For Saussure, the world is made up of signs. Many of these signs are created by society and through the language we speak and communicate with each other. A sign, according to him, is made up of a signified and the signifier. To put this into the Shannon and Weaver model one would substitute symbols for signs. The source will be the language or the way that signs are communicated and the message is the signs meaning. However, when you adapt Saussure's knowledge of signs and manipulate it to fit the S&W model the signified and signifier aren't represented in the model and thus there can't be a complete justification for using Saussure's ideas in the S&W model. Suzanne says this also, that though the two theories are adaptable they aren't a perfect in the deeper meanings of the words.

Jacobson's theory that pertains to this also shows how communication with language, signs and symbols can be flawed depending on codes as well as sub codes. The way codes and sub codes work is as follows. Words clearly have specific meanings. However, depending on where you are in the world or what you specifically believe in, those words can mean different things to each person. Therefore, the source of information may be different to each person and thus the S&W model cannot be fully applicable because if one transmitter has a different set of information source than the other then information and codes can't be transmitted without misinterpretations. Therefore, if codes have different sub codes depending on the info source communication cannot occur correctly. Sarah says this well in her blog also. An example of codes and sub codes is as follows: the word RIGHT has two different meanings (right handed and right meaning correct). Also, the meaning of words depends on the culture. In England, a lift can mean an elevator but here if could be a device used to lift heavy objects.
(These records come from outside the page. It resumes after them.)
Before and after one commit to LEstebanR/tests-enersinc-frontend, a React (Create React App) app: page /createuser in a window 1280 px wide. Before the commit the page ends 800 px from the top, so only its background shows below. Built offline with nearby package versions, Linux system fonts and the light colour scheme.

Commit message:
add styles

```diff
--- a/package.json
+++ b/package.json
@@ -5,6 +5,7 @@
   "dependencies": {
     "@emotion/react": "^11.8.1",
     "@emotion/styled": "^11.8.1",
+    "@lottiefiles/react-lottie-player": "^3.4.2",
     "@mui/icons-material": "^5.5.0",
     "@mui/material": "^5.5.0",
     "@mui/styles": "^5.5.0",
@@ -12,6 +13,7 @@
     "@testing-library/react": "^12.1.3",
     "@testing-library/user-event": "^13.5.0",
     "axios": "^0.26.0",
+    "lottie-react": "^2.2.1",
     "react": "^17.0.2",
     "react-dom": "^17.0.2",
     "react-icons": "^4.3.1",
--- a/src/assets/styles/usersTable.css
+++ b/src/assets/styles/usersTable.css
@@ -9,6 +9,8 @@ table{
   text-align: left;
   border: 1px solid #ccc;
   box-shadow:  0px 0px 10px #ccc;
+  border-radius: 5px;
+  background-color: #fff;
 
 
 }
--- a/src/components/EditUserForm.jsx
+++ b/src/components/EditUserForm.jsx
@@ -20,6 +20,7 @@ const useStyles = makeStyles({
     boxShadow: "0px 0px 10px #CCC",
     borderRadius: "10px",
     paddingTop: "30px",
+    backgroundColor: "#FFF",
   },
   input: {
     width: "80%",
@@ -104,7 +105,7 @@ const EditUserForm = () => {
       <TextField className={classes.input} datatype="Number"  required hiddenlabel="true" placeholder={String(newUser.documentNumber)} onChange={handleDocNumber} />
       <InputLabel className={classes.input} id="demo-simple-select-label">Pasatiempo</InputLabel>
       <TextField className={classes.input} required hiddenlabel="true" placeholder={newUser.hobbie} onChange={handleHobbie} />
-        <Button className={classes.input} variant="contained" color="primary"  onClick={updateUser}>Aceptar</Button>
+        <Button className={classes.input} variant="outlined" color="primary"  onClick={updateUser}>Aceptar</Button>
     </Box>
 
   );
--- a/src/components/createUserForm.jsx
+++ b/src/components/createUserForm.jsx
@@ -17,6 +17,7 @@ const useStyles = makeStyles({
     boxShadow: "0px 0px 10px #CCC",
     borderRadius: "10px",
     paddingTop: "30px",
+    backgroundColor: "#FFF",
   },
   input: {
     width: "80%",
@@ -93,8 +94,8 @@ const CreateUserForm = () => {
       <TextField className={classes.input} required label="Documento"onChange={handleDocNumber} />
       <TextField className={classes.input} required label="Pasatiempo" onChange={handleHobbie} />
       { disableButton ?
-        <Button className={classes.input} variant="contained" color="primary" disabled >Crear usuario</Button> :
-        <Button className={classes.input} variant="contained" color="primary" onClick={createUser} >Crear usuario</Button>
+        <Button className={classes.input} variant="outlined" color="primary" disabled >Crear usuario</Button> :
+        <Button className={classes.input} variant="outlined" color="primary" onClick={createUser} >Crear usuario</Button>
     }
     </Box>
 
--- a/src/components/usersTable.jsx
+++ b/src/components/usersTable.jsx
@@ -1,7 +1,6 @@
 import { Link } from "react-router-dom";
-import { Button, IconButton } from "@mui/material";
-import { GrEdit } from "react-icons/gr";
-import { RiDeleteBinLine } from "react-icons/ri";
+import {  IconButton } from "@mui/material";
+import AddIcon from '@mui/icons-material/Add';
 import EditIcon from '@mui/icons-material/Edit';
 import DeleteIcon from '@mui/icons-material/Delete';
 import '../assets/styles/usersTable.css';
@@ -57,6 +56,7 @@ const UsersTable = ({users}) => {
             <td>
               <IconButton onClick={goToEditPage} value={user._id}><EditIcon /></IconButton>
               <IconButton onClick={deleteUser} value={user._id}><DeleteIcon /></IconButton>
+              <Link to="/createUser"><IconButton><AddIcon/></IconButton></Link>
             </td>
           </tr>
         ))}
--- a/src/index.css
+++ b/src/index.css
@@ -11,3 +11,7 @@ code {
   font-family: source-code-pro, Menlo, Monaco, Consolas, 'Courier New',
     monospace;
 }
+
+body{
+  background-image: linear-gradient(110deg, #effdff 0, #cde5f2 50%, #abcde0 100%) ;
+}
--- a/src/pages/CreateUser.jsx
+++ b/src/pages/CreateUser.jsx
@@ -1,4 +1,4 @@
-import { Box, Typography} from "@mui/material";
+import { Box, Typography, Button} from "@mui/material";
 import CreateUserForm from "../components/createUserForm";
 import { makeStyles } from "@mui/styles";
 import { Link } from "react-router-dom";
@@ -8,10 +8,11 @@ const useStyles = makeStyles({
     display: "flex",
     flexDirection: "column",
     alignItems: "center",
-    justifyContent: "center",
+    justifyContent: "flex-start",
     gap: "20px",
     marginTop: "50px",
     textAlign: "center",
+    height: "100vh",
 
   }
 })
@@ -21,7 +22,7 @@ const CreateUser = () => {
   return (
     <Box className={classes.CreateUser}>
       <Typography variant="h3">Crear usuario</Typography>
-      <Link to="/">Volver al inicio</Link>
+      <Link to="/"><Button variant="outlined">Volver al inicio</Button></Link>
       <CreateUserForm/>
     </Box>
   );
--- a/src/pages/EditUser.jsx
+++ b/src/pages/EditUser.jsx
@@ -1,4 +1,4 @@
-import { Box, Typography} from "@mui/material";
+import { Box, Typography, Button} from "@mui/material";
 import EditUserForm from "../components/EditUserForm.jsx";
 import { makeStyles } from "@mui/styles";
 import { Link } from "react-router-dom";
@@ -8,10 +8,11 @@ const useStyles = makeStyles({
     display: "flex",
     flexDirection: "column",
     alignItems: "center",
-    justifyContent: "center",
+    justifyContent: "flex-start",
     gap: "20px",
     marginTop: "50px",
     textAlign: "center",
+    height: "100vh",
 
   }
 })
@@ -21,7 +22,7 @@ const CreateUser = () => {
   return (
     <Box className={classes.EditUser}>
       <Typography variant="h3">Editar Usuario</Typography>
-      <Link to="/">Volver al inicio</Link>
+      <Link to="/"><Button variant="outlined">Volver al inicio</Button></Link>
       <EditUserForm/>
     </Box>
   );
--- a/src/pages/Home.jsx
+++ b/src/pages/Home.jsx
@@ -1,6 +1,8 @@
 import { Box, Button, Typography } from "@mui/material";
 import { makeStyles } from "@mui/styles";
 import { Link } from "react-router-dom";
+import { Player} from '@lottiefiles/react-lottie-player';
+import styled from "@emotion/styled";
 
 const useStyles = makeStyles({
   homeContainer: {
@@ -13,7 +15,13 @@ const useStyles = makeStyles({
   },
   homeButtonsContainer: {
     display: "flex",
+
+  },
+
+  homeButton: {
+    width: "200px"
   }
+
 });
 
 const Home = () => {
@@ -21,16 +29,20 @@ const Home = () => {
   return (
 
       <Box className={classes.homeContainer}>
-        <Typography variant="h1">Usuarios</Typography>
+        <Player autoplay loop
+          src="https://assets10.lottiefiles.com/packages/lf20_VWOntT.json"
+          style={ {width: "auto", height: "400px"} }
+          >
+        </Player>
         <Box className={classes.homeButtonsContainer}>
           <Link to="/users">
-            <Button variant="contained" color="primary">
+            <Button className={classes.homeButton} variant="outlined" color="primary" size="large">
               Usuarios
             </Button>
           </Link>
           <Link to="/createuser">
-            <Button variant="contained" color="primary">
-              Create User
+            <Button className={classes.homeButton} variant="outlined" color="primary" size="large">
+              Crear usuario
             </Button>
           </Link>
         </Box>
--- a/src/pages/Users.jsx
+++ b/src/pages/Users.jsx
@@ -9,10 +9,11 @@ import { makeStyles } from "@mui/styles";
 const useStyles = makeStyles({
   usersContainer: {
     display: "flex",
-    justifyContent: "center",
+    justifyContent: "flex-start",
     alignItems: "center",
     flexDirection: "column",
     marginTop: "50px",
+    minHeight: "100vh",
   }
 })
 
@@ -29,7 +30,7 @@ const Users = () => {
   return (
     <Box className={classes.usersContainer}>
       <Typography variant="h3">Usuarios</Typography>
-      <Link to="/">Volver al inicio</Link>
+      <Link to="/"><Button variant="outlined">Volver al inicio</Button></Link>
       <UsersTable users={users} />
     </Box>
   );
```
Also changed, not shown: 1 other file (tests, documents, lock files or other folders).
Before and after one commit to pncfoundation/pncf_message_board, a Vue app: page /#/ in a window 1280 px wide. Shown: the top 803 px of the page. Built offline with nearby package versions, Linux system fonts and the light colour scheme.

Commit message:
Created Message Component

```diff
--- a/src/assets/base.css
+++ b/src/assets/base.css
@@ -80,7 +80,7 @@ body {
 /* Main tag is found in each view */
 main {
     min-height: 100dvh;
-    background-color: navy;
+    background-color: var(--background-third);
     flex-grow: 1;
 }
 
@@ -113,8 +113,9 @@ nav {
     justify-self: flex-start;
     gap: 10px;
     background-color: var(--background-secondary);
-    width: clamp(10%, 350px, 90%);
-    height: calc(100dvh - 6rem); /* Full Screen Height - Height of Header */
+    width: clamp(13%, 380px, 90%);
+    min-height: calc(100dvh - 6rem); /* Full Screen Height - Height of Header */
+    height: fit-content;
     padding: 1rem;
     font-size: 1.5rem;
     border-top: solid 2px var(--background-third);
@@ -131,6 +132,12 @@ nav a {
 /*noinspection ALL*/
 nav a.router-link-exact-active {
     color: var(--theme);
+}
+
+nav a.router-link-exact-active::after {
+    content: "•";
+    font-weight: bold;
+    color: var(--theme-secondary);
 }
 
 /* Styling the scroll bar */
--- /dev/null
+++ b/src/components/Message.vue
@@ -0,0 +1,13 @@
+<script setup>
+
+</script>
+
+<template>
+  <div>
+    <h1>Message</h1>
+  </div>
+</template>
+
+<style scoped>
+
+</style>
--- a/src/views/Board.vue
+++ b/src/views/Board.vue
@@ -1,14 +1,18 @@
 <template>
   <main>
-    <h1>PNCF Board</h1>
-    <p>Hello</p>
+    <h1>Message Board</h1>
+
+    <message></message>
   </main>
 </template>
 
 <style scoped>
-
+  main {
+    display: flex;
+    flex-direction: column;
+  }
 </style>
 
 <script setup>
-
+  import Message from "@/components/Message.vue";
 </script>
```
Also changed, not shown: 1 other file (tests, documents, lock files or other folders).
Though the Shannon and Weaver model has provided many useful advances in technological communication there have been many more after them that have shown that the theory is not universal and cannot account for many human interactions.

Monday, October 04, 2004

Shannon & Weaver

The basics behind the model that was presented in class not only provides a different way to look at the way we as a society communicate but also how we as an organization communicate as well. Today's discussion provided a very profound way to look at such communications. One little anecdote that D-Dawg said today still has me sitting in awe of its greatness. The idea was that if our language and communications were of a 75% redundancy then we could do crossword puzzles in three-dimensions.

Redundancy is a topic that makes a lot of sense. Danielle stated this well also in her blog. In literature, repetition is a tool taught to writers to emphasize a specific point or idea. In spoken word, the more repetition there is the more a person walks away with a certain idea and this is usually the same idea for everyone listening. In advertising, redundancy in ads, commercial, press releases, all show a certain idea and provide a message to society. This is the same with SHANNON/WEAVER model. Many ways of communication can't be binary because if the redundancy isn't high then the message isn't clearly intercepted. Sarah also explained binary communication well in her blog

I enjoyed the analogy to the English language and the conversations that we normally have with one another. I would wonder where American Sign Language fit in on the model. I mean theoretically it shouldn't matter if the same source and receptor have the same knowledge of the language but I would wonder whether or not the actual auditory factors have anything to do with it.